## [What the task requires]
Show all the lines in the data below that include the word "categorie".

---- Data to examine

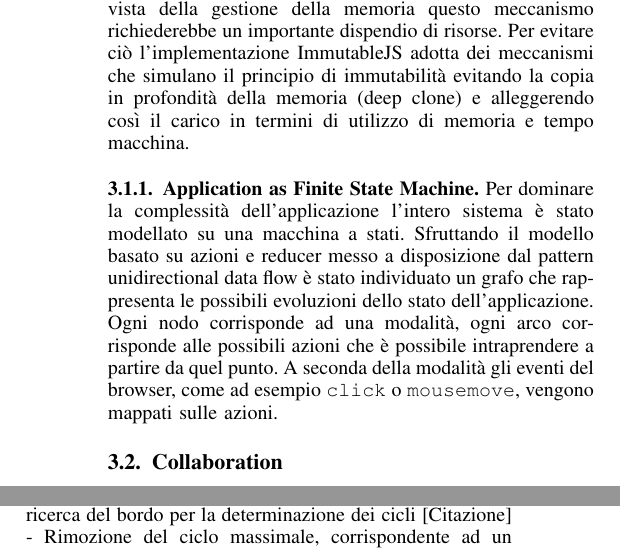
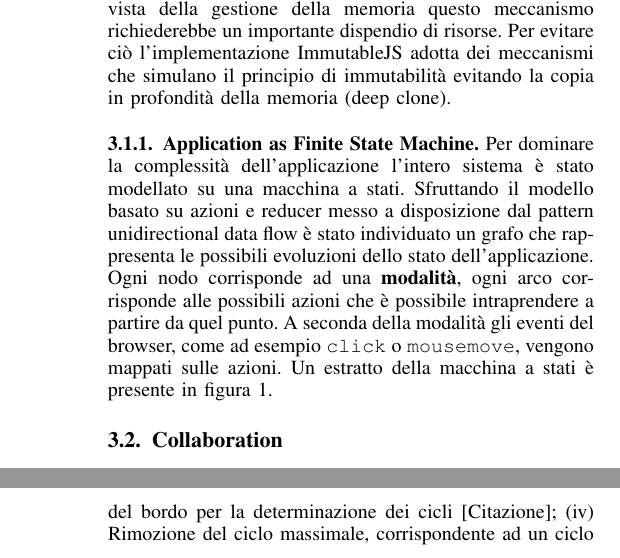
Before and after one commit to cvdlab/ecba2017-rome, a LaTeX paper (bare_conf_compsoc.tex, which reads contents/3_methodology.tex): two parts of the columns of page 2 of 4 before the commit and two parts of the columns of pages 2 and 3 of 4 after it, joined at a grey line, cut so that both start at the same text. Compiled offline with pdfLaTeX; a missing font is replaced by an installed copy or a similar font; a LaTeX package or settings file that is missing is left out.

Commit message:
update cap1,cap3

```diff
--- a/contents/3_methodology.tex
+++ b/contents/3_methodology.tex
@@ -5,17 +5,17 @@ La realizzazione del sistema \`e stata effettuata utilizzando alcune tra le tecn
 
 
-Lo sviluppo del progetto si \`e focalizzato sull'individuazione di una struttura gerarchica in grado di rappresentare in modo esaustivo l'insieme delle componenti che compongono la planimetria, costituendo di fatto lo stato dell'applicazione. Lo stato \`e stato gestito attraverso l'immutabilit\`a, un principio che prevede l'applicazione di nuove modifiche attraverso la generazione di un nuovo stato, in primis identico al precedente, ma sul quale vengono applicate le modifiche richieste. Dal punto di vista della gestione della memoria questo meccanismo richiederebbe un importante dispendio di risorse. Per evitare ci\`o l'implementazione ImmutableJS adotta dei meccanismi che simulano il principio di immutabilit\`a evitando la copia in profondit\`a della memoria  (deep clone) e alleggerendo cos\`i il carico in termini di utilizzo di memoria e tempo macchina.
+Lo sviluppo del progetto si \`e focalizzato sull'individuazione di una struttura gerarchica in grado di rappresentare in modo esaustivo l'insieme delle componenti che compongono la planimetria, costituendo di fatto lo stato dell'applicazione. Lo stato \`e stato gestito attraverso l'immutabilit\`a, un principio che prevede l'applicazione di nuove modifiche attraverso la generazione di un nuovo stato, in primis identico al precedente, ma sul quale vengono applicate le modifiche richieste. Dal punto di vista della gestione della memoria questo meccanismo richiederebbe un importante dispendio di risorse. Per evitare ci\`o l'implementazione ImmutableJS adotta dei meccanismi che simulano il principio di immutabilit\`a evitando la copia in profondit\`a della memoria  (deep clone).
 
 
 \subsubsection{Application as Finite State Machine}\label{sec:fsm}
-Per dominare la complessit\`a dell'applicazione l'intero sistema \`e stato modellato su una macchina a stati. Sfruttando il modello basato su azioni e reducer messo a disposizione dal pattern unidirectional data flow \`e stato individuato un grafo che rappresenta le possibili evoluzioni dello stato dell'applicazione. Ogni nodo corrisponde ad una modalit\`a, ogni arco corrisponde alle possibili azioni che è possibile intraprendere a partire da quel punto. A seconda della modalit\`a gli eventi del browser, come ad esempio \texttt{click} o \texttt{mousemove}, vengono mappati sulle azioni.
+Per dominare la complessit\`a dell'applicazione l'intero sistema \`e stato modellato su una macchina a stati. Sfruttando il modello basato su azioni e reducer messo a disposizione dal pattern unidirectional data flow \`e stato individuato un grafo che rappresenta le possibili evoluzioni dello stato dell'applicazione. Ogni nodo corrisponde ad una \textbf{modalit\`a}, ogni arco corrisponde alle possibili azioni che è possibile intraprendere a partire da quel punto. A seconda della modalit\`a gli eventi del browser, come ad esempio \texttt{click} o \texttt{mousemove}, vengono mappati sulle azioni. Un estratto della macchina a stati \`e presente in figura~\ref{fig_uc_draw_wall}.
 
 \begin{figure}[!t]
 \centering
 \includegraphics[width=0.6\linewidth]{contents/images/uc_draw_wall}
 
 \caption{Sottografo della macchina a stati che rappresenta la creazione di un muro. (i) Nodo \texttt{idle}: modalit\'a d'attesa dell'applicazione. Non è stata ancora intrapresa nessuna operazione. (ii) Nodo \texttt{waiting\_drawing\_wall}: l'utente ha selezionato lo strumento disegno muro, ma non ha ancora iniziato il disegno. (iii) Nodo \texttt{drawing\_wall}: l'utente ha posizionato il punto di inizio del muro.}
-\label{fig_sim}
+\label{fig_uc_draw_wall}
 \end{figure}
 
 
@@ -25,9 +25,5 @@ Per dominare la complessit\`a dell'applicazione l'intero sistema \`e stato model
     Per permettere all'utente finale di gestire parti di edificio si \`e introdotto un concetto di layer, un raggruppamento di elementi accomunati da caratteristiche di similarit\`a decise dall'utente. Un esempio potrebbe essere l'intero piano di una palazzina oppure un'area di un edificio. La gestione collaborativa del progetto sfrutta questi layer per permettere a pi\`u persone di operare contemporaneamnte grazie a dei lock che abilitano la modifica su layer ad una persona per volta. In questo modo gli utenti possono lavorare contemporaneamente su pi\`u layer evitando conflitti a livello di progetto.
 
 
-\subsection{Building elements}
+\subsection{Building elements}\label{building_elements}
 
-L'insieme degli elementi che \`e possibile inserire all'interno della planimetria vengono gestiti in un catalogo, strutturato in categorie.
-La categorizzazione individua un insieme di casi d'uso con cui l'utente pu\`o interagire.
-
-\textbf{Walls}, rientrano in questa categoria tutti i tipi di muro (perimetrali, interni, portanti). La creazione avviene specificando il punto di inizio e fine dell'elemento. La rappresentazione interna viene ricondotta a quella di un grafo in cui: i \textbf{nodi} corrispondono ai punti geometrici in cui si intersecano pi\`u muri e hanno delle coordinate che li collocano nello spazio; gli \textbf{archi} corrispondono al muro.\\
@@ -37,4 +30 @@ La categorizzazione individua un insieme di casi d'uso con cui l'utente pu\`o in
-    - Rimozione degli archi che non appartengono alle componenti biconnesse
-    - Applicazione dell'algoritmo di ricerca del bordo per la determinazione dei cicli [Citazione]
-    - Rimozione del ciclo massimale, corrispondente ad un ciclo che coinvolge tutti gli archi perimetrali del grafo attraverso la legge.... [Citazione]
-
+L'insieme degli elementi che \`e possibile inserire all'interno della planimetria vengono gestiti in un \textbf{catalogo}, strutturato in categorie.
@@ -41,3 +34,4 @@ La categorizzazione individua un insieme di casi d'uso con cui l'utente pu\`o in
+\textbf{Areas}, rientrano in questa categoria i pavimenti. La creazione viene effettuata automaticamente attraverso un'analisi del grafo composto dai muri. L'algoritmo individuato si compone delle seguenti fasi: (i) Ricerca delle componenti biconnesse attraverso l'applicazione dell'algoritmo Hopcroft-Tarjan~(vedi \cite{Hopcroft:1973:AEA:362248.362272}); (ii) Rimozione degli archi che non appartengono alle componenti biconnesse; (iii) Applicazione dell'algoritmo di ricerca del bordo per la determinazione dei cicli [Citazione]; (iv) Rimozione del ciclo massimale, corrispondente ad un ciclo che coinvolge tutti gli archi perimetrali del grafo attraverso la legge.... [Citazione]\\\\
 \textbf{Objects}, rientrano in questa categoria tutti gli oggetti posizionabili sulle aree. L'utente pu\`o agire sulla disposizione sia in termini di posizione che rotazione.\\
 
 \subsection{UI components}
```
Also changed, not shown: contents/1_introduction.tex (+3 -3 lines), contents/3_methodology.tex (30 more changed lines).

--------

## [Response]
-L'insieme degli elementi che \`e possibile inserire all'interno della planimetria vengono gestiti in un catalogo, strutturato in categorie.
+L'insieme degli elementi che \`e possibile inserire all'interno della planimetria vengono gestiti in un \textbf{catalogo}, strutturato in categorie.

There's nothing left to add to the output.